I have never tried tracking my eye with the pencil and can see what a valuable technique this is. I have drawn blind before and found the outcome pleasing due to the unexpected. When I have done this exercise before I attached card to the top of the pencil. Drawing on my lap this time under the table meant I was drawing more closely to the object so I felt more connected to it. This approach created a surprising sense of the connection with the object.
Drawing from memory was less enjoyable than the minute spent observing the colander. Perhaps this was because of my fondness for family history, which I have traced, as this object connects me to another century and family members who I will never meet. As I studied the surface I wondered how many meals had been prepared with it and what my great, great grandmother’s kitchen looked like. For still life going forward I will try to choose objects with which I have a connection so I can again channel this type of connection as it makes the exercise more enjoyable.

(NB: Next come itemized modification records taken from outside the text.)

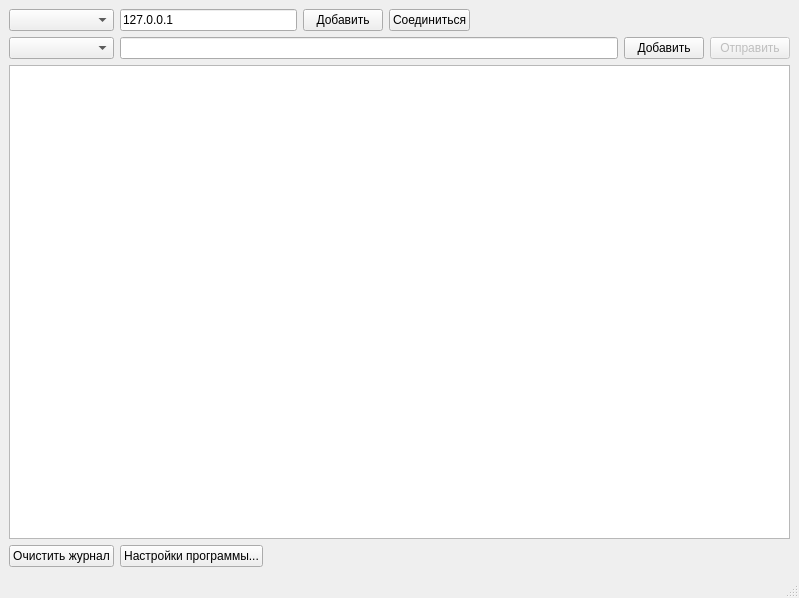
First picture: the form in mainwindow.ui, repository hanbuyan/tcpclient_daemon, before the edit.
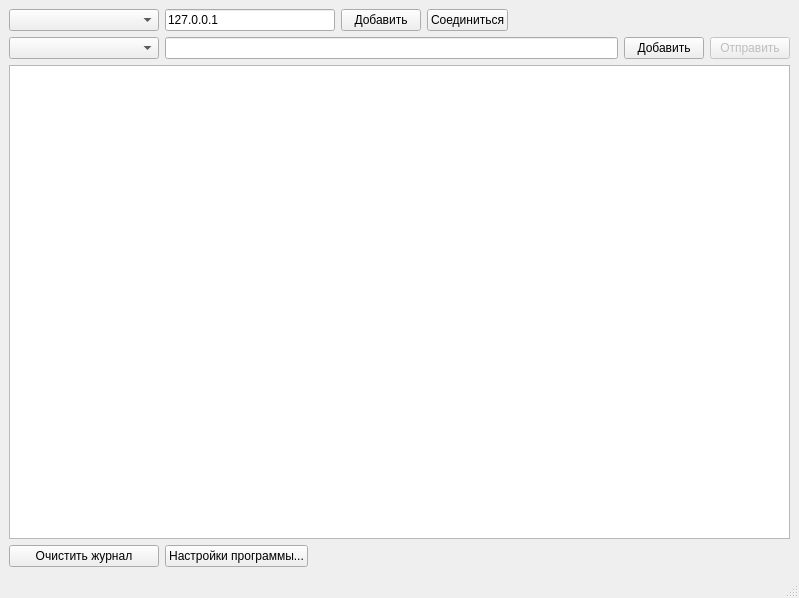
Second picture: the form after the edit.

```diff
--- a/mainwindow.ui
+++ b/mainwindow.ui
@@ -23,7 +23,14 @@
      </widget>
     </item>
     <item row="0" column="0">
-     <widget class="QComboBox" name="comboBoxAddrs"/>
+     <widget class="QComboBox" name="comboBoxAddrs">
+      <property name="minimumSize">
+       <size>
+        <width>150</width>
+        <height>0</height>
+       </size>
+      </property>
+     </widget>
     </item>
     <item row="2" column="0" colspan="12">
      <widget class="QTextBrowser" name="textBrowserOutput"/>
```
Left out of the diff: 2 changed lines with no effect on the pictures.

I chose my great, great grandmother’s colander as I like the whimsy of having such a ‘low’ family heirloom and muted grey is an interesting finish.

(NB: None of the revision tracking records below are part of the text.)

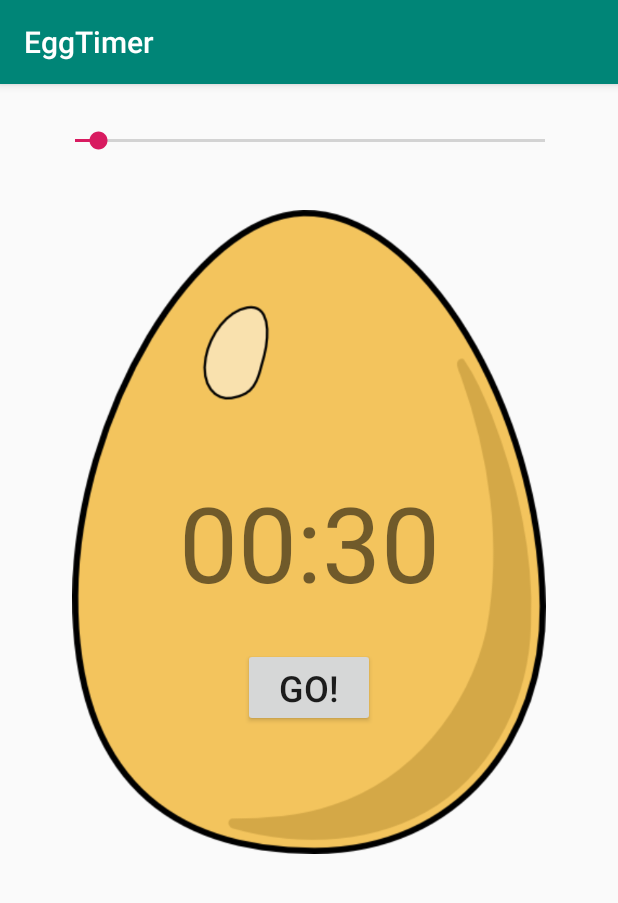
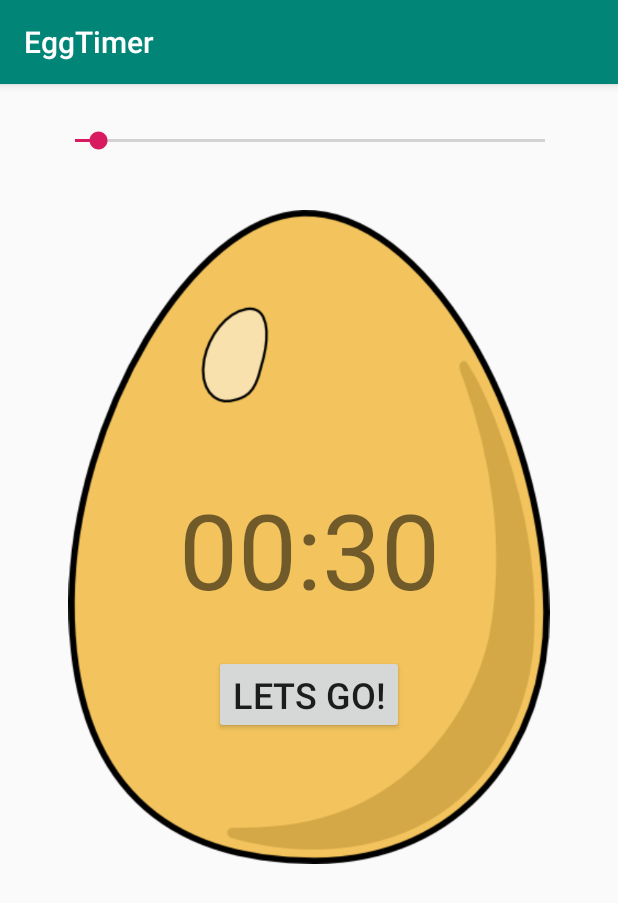
Before and after one commit to vikassoni99/Egg-Timer-App, an Android app: the screen it shows after launch (MainActivity), on a phone screen of 412 x 824 dp. Shown: the top 903 px of the screen. Run offline under Robolectric (Android 15) with nearby library versions, the phone set to English and light mode, and no system bars.

Commit message:
Update activity_main.xml

```diff
--- a/app/src/main/res/layout/activity_main.xml
+++ b/app/src/main/res/layout/activity_main.xml
@@ -22,7 +22,7 @@
     <ImageView
         android:id="@+id/imageView"
         android:layout_width="fill_parent"
-        android:layout_height="429dp"
+        android:layout_height="436dp"
         android:layout_marginTop="24dp"
         app:layout_constraintEnd_toEndOf="parent"
         app:layout_constraintHorizontal_bias="0.0"
@@ -59,7 +59,7 @@
         android:layout_marginEnd="8dp"
         android:layout_marginRight="8dp"
         android:onClick="controlTimer"
-        android:text="Go!"
+        android:text="Lets Go!"
         android:textSize="24sp"
         app:layout_constraintEnd_toEndOf="parent"
         app:layout_constraintStart_toStartOf="parent"
```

I had tried contour drawing on a drawing short course I did last year. I disliked it now as much as I did then. It seemed an unnatural and unsatisfying way to draw. I don’t understand how not lifting the pencil off the page adds anything to improving your observational skills. This feels like a constrained and false approach which left me frustrated.
The blind contour drawing I had also done before and enjoyed it due to its freer, more expressive nature. Interesting I was more accurate in places then with the earlier contour drawing exercise.